History Repeated

Published Thu 27 Jun 2024

This year, the centenary of Queensland winning the King’s Cup for the interstate eight oared championship of Australia in 1924, Dr Michael Toon,  the Athens 2004 Olympic bronze medallist, traveled to Adelaide.   This article was thoughtfully written by Dr Toon in honour of the 1924 Wide Bay Rowing Club's winning Queensland crew and with the promise of 2024's Australian Rowing Team success in Paris:

The Port River, in Port Adelaide was the location of the 1924 Australian Interstate Rowing Championships. Together with the King’s Cup, first won the Henley Peace Regatta in 1919 by an Australian Imperial Forces crew at the conclusion of WWI and donated by King George V to Australia in perpetuity, the President’s Cup for men’s single sculls and the newly-founded ULVA trophy for women’s fours were contested. 
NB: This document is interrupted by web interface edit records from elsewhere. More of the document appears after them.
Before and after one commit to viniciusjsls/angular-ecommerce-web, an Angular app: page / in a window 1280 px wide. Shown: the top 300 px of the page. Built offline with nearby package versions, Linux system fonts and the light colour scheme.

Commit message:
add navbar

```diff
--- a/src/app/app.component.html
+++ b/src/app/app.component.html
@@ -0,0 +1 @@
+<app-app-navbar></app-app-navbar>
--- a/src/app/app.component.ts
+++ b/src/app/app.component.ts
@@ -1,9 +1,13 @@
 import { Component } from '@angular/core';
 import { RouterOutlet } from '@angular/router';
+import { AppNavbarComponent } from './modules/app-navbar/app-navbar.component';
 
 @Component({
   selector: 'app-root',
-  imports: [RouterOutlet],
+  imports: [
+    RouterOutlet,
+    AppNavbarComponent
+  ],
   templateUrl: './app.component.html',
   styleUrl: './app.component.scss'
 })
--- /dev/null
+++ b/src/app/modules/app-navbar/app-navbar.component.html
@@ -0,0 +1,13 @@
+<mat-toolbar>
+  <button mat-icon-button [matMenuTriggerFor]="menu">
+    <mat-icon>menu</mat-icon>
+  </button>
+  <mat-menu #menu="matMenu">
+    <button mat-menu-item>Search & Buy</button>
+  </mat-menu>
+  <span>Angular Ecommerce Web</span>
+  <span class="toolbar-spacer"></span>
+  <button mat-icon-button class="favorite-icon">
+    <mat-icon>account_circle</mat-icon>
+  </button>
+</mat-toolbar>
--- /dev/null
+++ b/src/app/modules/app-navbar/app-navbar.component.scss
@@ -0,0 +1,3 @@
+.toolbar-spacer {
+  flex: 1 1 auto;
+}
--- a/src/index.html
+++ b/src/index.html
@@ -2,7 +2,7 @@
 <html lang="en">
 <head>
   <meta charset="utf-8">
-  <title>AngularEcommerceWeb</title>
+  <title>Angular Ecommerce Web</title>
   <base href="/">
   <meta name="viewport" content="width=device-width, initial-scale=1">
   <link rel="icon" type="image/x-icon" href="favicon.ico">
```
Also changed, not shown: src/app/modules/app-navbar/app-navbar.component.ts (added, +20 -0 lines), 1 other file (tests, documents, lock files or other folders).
For only the second time in the state’s history the Queensland eight were successful over the crew from NSW in one of the most exciting races ever with a distance of only one canvas (3 feet) separating the crews over 3 miles. 
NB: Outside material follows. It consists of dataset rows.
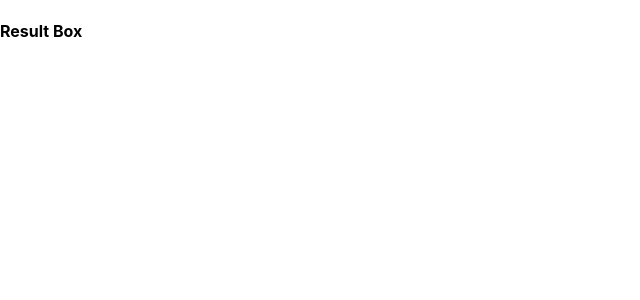
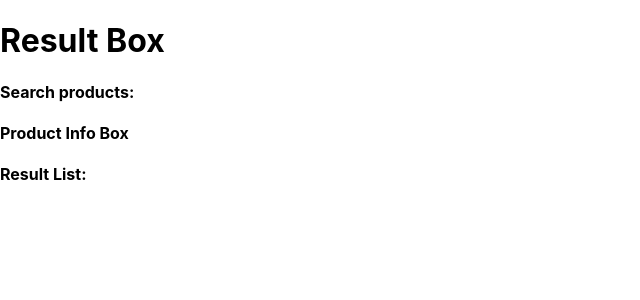
Before and after one commit to kaluzsikc/Product_comparison_app, a React (Create React App) app: page /results in a window 1280 px wide. Shown: the top 300 px of the page, without its empty margins (0-640 px from the left). Built offline with nearby package versions, Linux system fonts and the light colour scheme.

Commit message:
Added structure for Results page

```diff
--- a/src/containers/ResultBox.js
+++ b/src/containers/ResultBox.js
@@ -1,8 +1,21 @@
 import React from 'react';
 
 const Results = () => (
-    <div>
-        <h4>Result Box</h4>
+    <div className='resultPage'>
+        <h1>Result Box</h1>
+        <div className="productSearch">
+            <h4>Search products: </h4>
+        </div>
+        <div className='productInfo'>
+            <h4>Product Info Box</h4>
+        </div>
+        <div className='resultList'>
+            <h4>Result List:</h4>
+        </div>
+
+        {/* <div className='productSuggetion'>
+
+        </div> */}
     </div>
 );
 
```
Victoria were swamped in the race with only 200 yards to row. Also swamped and capsizing on the day was the favourite for the men’s single sculls, the Tasmania Les Nimmo, which opened the way for James Barton of Victoria to win. 

South Australia won the women’s four, a race that was first held on the Hamilton Reach of the Brisbane River in 1920. 

The Hamilton Reach was the sight of Queensland’s last victory in the King’s Cup in 1939, and only the 3rd in the proud sporting state’s history, a fact that is not lost on many. 

In 2019 Michael made a pilgrimage to the finish line of the 1939 race at the exact time the crew would have crossed the line 80 years previously in an effort to stir the memory of the win for aspiring athletes hoping to reclaim state pride on the water, especially with the Brisbane 2032 Olympics approaching. 

This year he repeated the feat on the finish line of the Port River (pictured) in Adelaide on the centenary of the 1924 win (April 26th) and noted that the conditions were remarkably better than on the day in 1924. 

“Prior to 1960 the King’s Cup used to be raced over 3 miles which was the traditional distance for championship races” he said. “Conditions did not have to be very poor for boats to struggle with taking on water, especially with spectator craft interfering as they did with the popularity of rowing at the start of last century”. 

“The interstate events were raced over the Olympic distance of 2000m in 1956 as a test for the Melbourne Olympics and since 1960 that is the distance they have used”. 

The Queensland crew that won in 1924 was composed entirely of members from the Wide Bay Rowing Club situated on the Mary River in Maryborough

The winning crew in 1924 travelled to South Australia for the King’s Cup and did not compete in the Paris Olympic trials held earlier that year, before the King’s Cup. This year the Olympics are again in Paris with Australia sending a very strong team and defending its record from Tokyo of 2 Gold and 2 bronze medals. 

With the Brisbane Olympics in 2032 on the horizon, we know Queensland athletes can make strides towards the Australian Team and the Olympic podium.